One of the most interesting things about touring the aircraft carrier the U.S.S. Midway was the realization that it was like a small town, with everything a town would need: restaurants and a church, recreation areas and a hospital, a laundromat and a dentist's office.

With 3 to 10 thousand aboard an aircraft carrier, there is plenty to keep the medical staff busy. The aircraft carrier USS Dwight D. Eisenhower has a staff of 40, and they can do everything from removing moles to doing open-chest surgeries. Even though there is plenty of danger of injury (the whole ship is made of metal, and airplanes are constantly taking off and landing, and of course it is possible for a military craft to be in or near war zones!) and of illness (in such close quarters, keeping contagious diseases from becoming epidemics is difficult), the medical staff spends most of its time with preventative care.

Also on this date:

December 25, 2012 - Christmas Day (and Coronation Day)
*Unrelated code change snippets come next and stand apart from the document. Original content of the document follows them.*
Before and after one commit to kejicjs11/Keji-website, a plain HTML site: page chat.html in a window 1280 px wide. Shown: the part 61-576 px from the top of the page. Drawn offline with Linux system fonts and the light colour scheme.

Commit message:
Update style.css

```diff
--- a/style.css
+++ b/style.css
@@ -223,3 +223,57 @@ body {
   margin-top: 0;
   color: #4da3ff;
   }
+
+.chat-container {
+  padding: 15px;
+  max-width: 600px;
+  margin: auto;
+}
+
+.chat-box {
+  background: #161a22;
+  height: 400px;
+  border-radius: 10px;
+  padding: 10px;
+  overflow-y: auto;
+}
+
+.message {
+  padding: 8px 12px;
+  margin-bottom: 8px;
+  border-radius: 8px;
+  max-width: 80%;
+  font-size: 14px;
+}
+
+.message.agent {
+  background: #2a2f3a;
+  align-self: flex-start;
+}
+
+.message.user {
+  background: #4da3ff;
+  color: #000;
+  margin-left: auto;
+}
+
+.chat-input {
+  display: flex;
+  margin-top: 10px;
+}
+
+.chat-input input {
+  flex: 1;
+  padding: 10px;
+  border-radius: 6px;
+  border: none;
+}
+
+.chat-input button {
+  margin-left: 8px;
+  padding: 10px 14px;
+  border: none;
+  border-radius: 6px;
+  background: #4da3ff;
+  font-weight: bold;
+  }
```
Christmas is so many things: a religious holiday and a secular holiday...

a time to meditate on the highest goals and aspirations, such as peace and charity, and a time to wallow in consumerism and ostentatious display...

a time of giving and a time of getting...

a special treat for kids and a great excuse for adults to party. 

Its origins are not just from the early Christian religion, but also from the Roman holiday Saturnalia and other pagan traditions.

Santa Claus may appear in a cozy, furry outfit with a sleigh and arctic reindeer, in some places, but he may appear in a red-and-white striped swimsuit, astride a surfboard, in others because Christmas occurs in the summer in the Southern Hemisphere!

For more about Christmas, check out earlier posts here, here and also here

Anniversary of important coronations

Charlemagne was King of France in the 700s, and for decades he went about Europe conquering countries and tribes and “converting” people by force to Catholicism. He also helped Pope Leo II regain power in Rome. To show his gratitude, the pope crowned Charlemagne Emperor of the Romans during Christmas Day mass in 800 C.E. This coronation was symbolic and did not add to new powers, but it did give a sort of legitimacy to Charlemagne's rule over the lands he had conquered in northern Italy.

Flash forward 266 years and blip over to England, where William the Conquerer was crowned king at Westminster Abbey, also on Christmas Day. William had been the Duke of Normandy, in what is now northern France, and he had invaded England and challenged its King Harold. When William and his army defeated Harold's army at the Battle of Hastings (and Harold was killed by an arrow), William became king and Norman French became the language of nobility in England...for a while.

Also on this date: